For the asexually curious and the curiously asexual

Archive for the ‘The sexual reaction’ Category

The American Virgin (and thoughts on asexual denial)

Somehow, I think possibly in my wonderings over various sex- and kink- positive blogs (because they tend to make quite interesting reading), I ended up on the blog The American Virgin yesterday. Reading through it again earlier this morning, I got a strong feeling that this is a very useful resource for triggering asexual thought.

Basically, the blog is dedicated to virginity. It appears staunchly pro-sex education, though, and I would guess that it takes the same line as a lot of asexuals; sex positivity, while pointing out that sex isn’t and shouldn’t be positive for all.
The posts seem to be either about the pressures and stereotypes of being a virgin in this culture, a chord which I know will resonate with a lot of asexual virgins, or about people’s personal stories and experiences of virginity.

I haven’t come across mentions of asexuality yet, in the few posts I’ve skimmed, but that’s why I think this blog is so interesting from an asexual point of view. Sometimes I feel we asexuals get so obsessed with our own, socially constructed, definitions and labels that we might not realise that, just outside or beside the asexual label, there are people with whom we can still relate. In terms of Venus’ fabulous colour wheel, these people are greeny yellow. Or yellowy green. Or turquoise, cerulian and aquamarine. Or greeny red (a colour which I occasionally see out of the corner of my eye, but probably only due to my colour blindness). Or, indeed, greeny grey.

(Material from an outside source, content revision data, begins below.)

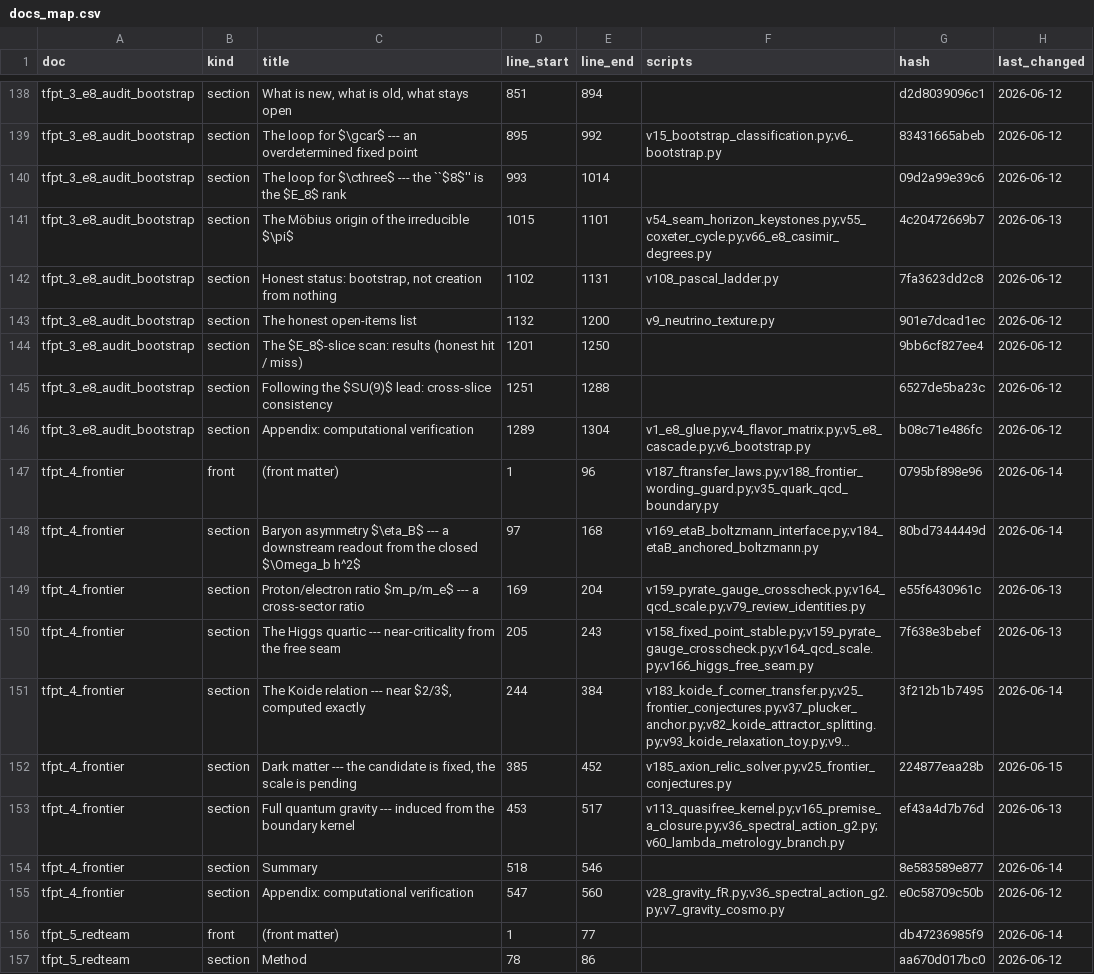
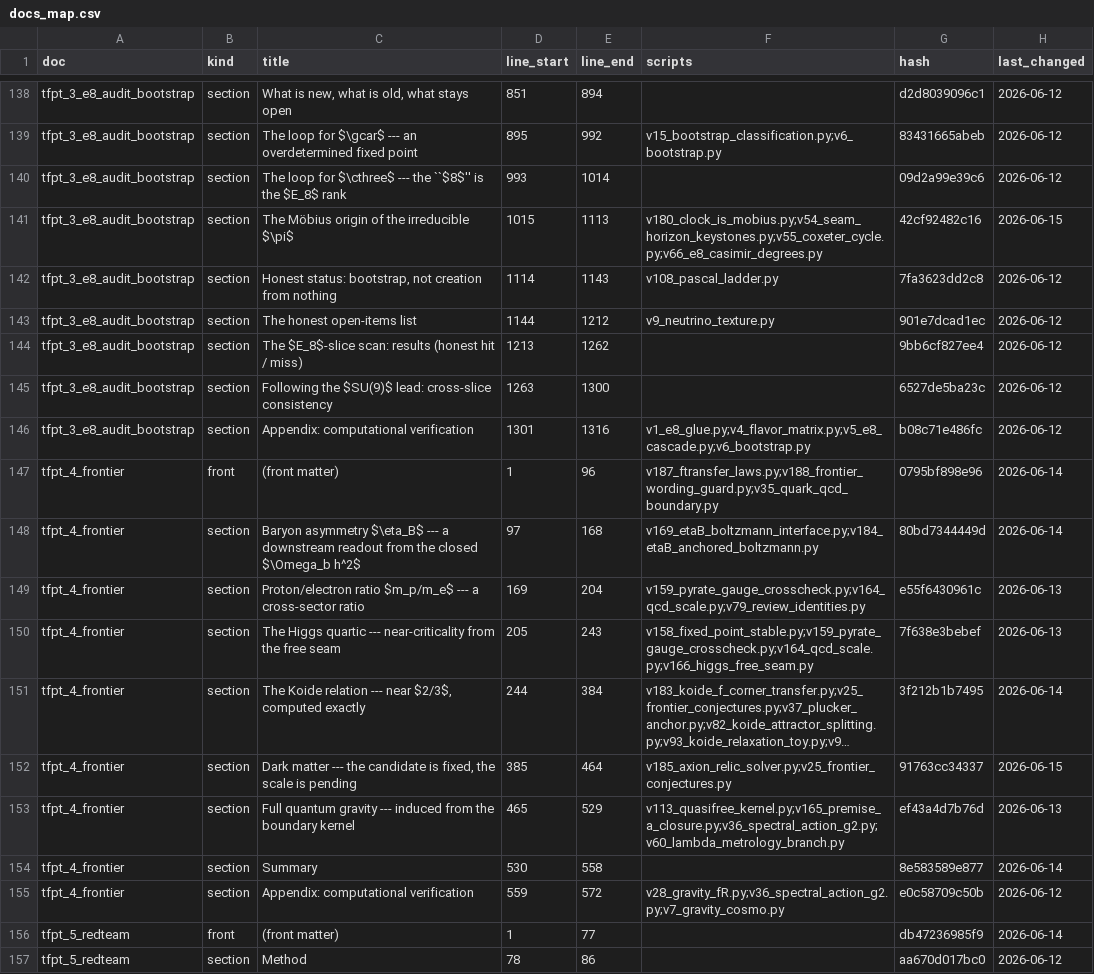
Before and after one commit to sthamann/tfpt-theoryv4, a CSV file: verification/docs_map.csv, drawn as a sheet; only a part is shown, gaps mark what is left out; long unchanged cells end in …; the diff names each change by its address in the sheet, - before the commit and + after, or states it on an @@ line.

```diff
--- a/verification/docs_map.csv
+++ b/verification/docs_map.csv
-E141 (line_end): 1101
+E141 (line_end): 1113
-F141 (scripts): v54_seam_horizon_keystones.py;v55_coxeter_cycle.py;v66_e8_casimir_degrees.py
+F141 (scripts): v180_clock_is_mobius.py;v54_seam_horizon_keystones.py;v55_coxeter_cycle.py;v66_e8_casimir_degrees.py
-G141 (hash): 4c20472669b7
+G141 (hash): 42cf92482c16
-H141 (last_changed): 2026-06-13
+H141 (last_changed): 2026-06-15
-D142 (line_start): 1102
+D142 (line_start): 1114
-E142 (line_end): 1131
+E142 (line_end): 1143
-D143 (line_start): 1132
+D143 (line_start): 1144
-E143 (line_end): 1200
+E143 (line_end): 1212
-D144 (line_start): 1201
+D144 (line_start): 1213
-E144 (line_end): 1250
+E144 (line_end): 1262
-D145 (line_start): 1251
+D145 (line_start): 1263
-E145 (line_end): 1288
+E145 (line_end): 1300
-D146 (line_start): 1289
+D146 (line_start): 1301
-E146 (line_end): 1304
+E146 (line_end): 1316
-E152 (line_end): 452
+E152 (line_end): 464
-G152 (hash): 224877eaa28b
+G152 (hash): 91763cc34337
-D153 (line_start): 453
+D153 (line_start): 465
-E153 (line_end): 517
+E153 (line_end): 529
-D154 (line_start): 518
+D154 (line_start): 530
-E154 (line_end): 546
+E154 (line_end): 558
-D155 (line_start): 547
+D155 (line_start): 559
-E155 (line_end): 560
+E155 (line_end): 572
```
Also changed, not shown: 30 other files.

Ok, overstretching the palette a bit, but you get the idea. Maybe asexuality should look outside of itself a little. It doesn’t help the asexual movement much, but it certainly helps asexual individuals to see how people without the magic label justify their similar sexualities and sexual choices.

EDIT: Oh gee, I forgot one of the main reasons I wrote this post. It’s often difficult, when justifying a sexless life, to hit that right balance. You always end up swerving off into a pre-created position.
Either you think sex is icky and everyone should stop doing it, or you pretend you’re more sex positive than you are so that no-one can call you erotophobic (when plenty of sexual people are just as uncomfortable about the role of sex in modern society, which is actually pretty screwed up).
Either you open yourself up and say, as the last interviewee on the American Virgin blog did, something like; “I’m worried that I have some kind of undiagnosed social anxiety disorder” and open yourself up to the idea of being ‘damaged goods’, with a disinterest in sex that is obviously entirely the cause of an oversimplified and malignant psychiatric disorder, or you close yourself up and become the Ideal Asexual, with a standard of psychiatric health, confidence and complete wellbeing that no human being could aspire to.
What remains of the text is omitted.